§ Directions: Every entry below should be restated word for word, except for its images.

§ Data excerpts:
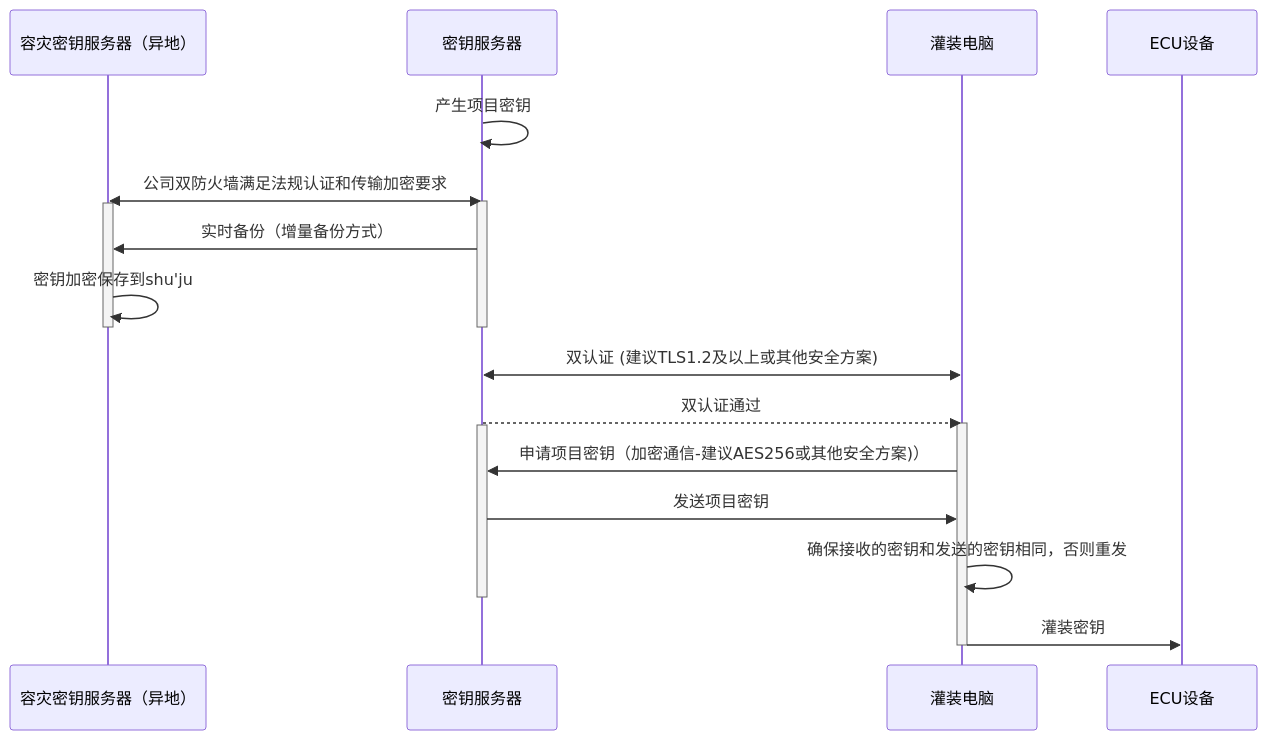
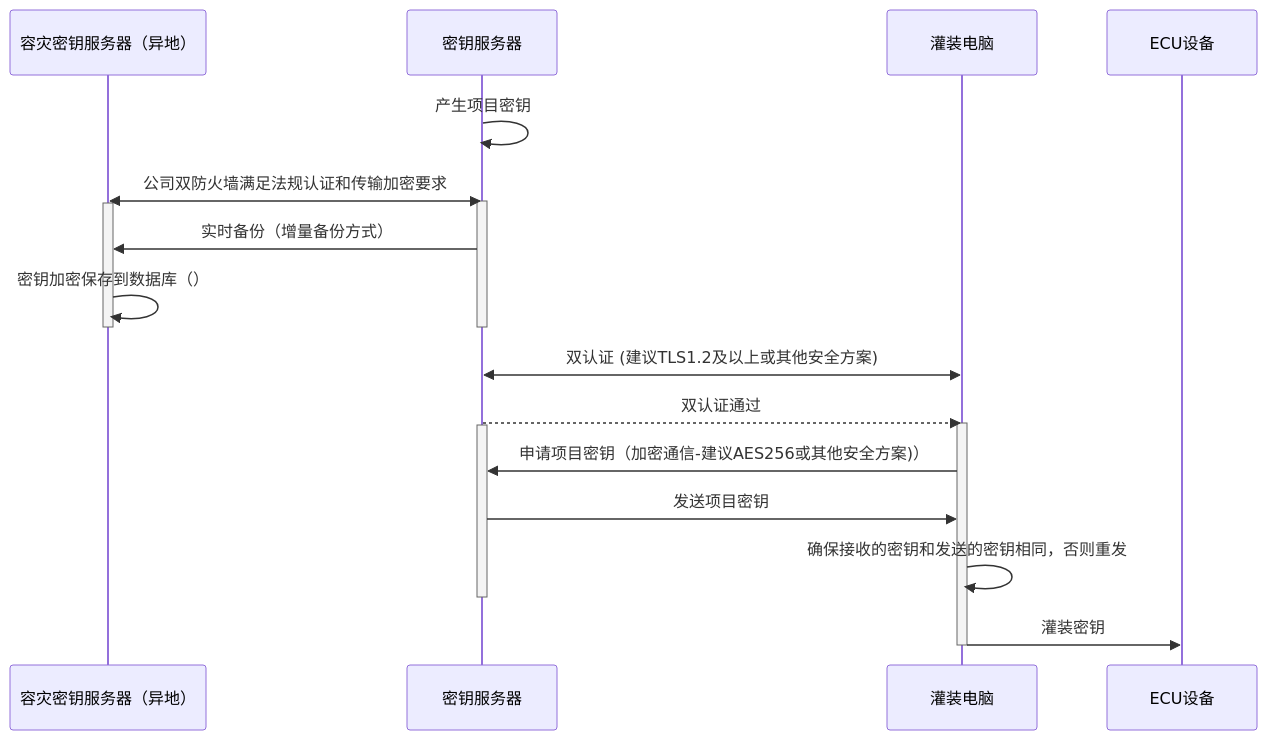
Before and after one commit to facebook-cloud/iodraw-files: the diagram in all/未命名-15.md, drawn with Mermaid.

Commit message:
2026-02-07 09:51:11 update

````diff
--- a/all/未命名-15.md
+++ b/all/未命名-15.md
@@ -1,29 +1,29 @@
 ```mermaid
 sequenceDiagram
     participant B as 容灾密钥服务器（异地）
     participant A as 密钥服务器
     participant C as 灌装电脑
     participant D as ECU设备
 
     A->>A: 产生项目密钥
     A<<->>B: 公司双防火墙满足法规认证和传输加密要求
     activate A
     activate B
     A->>B: 实时备份（增量备份方式）
-    B->>B: 密钥加密保存到shu'ju
+    B->>B: 密钥加密保存到数据库（）
     deactivate B
     deactivate A
 
     C<<->>A: 双认证 (建议TLS1.2及以上或其他安全方案)
     A-->>C: 双认证通过
     activate C
     activate A
     C->>A: 申请项目密钥（加密通信-建议AES256或其他安全方案)）
     A->>C: 发送项目密钥
 
     C->>C: 确保接收的密钥和发送的密钥相同，否则重发
     deactivate A
     C->>D: 灌装密钥
     deactivate C
 
 ```
````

§ Output of the task:
Before and after one commit to facebook-cloud/iodraw-files: the diagram in all/未命名-15.md, drawn with Mermaid.

Commit message:
2026-02-07 09:51:11 update

````diff
--- a/all/未命名-15.md
+++ b/all/未命名-15.md
@@ -1,29 +1,29 @@
 ```mermaid
 sequenceDiagram
     participant B as 容灾密钥服务器（异地）
     participant A as 密钥服务器
     participant C as 灌装电脑
     participant D as ECU设备
 
     A->>A: 产生项目密钥
     A<<->>B: 公司双防火墙满足法规认证和传输加密要求
     activate A
     activate B
     A->>B: 实时备份（增量备份方式）
-    B->>B: 密钥加密保存到shu'ju
+    B->>B: 密钥加密保存到数据库（）
     deactivate B
     deactivate A
 
     C<<->>A: 双认证 (建议TLS1.2及以上或其他安全方案)
     A-->>C: 双认证通过
     activate C
     activate A
     C->>A: 申请项目密钥（加密通信-建议AES256或其他安全方案)）
     A->>C: 发送项目密钥
 
     C->>C: 确保接收的密钥和发送的密钥相同，否则重发
     deactivate A
     C->>D: 灌装密钥
     deactivate C
 
 ```
````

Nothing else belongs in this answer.